• [Problem] Please copy each line below that contains the string "color".

• [Dataset entries]
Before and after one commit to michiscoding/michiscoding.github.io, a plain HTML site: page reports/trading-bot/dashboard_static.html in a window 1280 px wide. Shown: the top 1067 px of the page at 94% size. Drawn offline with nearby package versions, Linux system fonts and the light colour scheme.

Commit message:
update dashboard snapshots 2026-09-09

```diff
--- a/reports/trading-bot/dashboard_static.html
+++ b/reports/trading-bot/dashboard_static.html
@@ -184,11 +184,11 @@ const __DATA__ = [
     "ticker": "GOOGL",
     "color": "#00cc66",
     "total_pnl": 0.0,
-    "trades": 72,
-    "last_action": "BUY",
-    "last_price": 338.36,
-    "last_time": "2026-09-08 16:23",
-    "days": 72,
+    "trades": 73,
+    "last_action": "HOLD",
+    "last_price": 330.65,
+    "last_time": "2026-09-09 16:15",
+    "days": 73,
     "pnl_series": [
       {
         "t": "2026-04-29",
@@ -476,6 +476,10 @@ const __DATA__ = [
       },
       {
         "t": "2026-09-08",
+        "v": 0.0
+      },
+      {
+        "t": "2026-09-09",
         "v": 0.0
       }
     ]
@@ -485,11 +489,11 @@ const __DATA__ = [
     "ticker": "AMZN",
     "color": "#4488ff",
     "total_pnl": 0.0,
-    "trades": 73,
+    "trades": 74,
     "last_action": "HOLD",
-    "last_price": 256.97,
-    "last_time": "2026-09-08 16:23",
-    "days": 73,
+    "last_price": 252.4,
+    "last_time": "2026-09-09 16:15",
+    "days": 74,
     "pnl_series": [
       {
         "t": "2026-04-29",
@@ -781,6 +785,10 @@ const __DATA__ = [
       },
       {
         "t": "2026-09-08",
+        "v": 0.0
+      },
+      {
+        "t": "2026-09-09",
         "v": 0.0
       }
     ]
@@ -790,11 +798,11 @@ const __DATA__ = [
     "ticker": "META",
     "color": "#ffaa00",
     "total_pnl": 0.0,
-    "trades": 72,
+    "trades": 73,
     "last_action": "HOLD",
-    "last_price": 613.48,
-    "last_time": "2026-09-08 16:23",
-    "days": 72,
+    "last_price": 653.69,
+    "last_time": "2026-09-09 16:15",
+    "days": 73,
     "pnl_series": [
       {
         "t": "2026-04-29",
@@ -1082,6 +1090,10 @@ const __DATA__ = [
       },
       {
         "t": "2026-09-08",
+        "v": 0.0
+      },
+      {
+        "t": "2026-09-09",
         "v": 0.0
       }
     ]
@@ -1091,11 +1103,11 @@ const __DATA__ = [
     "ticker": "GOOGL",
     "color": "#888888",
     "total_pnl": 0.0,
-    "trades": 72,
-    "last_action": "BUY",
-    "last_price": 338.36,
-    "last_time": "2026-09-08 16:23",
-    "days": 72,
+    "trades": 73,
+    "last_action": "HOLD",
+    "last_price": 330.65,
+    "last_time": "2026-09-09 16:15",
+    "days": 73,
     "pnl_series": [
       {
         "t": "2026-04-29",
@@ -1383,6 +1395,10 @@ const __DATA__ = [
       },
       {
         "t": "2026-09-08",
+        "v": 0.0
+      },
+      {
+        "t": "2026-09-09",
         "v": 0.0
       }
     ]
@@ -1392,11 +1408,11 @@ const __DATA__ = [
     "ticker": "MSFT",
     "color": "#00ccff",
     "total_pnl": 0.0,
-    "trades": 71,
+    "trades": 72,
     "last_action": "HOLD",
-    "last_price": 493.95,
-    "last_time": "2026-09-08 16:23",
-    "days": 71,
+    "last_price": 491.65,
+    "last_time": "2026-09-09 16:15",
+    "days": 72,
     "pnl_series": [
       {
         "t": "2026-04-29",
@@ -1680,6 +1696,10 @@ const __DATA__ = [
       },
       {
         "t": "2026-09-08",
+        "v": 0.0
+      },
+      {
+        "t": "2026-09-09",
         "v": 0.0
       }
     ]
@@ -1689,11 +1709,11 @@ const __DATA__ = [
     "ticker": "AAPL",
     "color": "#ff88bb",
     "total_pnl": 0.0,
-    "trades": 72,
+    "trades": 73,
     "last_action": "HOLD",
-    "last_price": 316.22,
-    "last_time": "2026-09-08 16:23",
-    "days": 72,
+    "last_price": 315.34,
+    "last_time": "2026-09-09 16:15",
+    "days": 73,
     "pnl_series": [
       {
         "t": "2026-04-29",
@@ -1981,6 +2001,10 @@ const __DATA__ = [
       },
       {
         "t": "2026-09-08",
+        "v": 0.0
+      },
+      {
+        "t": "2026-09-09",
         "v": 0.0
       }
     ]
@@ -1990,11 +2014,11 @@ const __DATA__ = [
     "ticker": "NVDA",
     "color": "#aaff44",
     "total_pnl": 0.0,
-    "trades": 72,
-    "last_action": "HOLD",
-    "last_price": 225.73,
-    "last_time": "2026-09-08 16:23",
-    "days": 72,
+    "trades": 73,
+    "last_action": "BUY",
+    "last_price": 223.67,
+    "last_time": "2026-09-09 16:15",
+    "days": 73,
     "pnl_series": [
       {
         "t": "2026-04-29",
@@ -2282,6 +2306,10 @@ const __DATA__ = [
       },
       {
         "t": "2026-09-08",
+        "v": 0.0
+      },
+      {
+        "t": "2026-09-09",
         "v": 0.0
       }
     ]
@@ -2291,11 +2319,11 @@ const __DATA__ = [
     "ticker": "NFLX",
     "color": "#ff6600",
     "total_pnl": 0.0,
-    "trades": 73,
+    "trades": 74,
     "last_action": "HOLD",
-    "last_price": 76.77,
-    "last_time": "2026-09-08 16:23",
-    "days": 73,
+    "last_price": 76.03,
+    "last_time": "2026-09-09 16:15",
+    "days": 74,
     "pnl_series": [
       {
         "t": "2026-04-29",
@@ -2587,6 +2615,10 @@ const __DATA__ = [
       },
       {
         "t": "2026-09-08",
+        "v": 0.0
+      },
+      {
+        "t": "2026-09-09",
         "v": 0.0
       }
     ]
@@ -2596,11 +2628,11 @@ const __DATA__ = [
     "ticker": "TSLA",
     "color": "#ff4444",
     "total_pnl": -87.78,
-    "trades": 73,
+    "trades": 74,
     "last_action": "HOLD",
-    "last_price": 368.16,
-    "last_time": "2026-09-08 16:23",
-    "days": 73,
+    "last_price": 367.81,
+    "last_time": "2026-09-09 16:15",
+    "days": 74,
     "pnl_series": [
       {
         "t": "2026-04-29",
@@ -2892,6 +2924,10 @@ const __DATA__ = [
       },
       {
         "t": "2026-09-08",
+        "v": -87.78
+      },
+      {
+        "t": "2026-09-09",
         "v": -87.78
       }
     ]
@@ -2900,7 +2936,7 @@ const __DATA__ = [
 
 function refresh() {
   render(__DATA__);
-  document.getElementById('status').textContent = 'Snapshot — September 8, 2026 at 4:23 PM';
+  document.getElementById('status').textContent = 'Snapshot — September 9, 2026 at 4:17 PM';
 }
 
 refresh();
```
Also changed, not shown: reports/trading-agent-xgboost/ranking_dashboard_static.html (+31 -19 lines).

• [Result]
     "color": "#00cc66",
     "color": "#4488ff",
     "color": "#ffaa00",
     "color": "#888888",
     "color": "#00ccff",
     "color": "#ff88bb",
     "color": "#aaff44",
     "color": "#ff6600",
     "color": "#ff4444",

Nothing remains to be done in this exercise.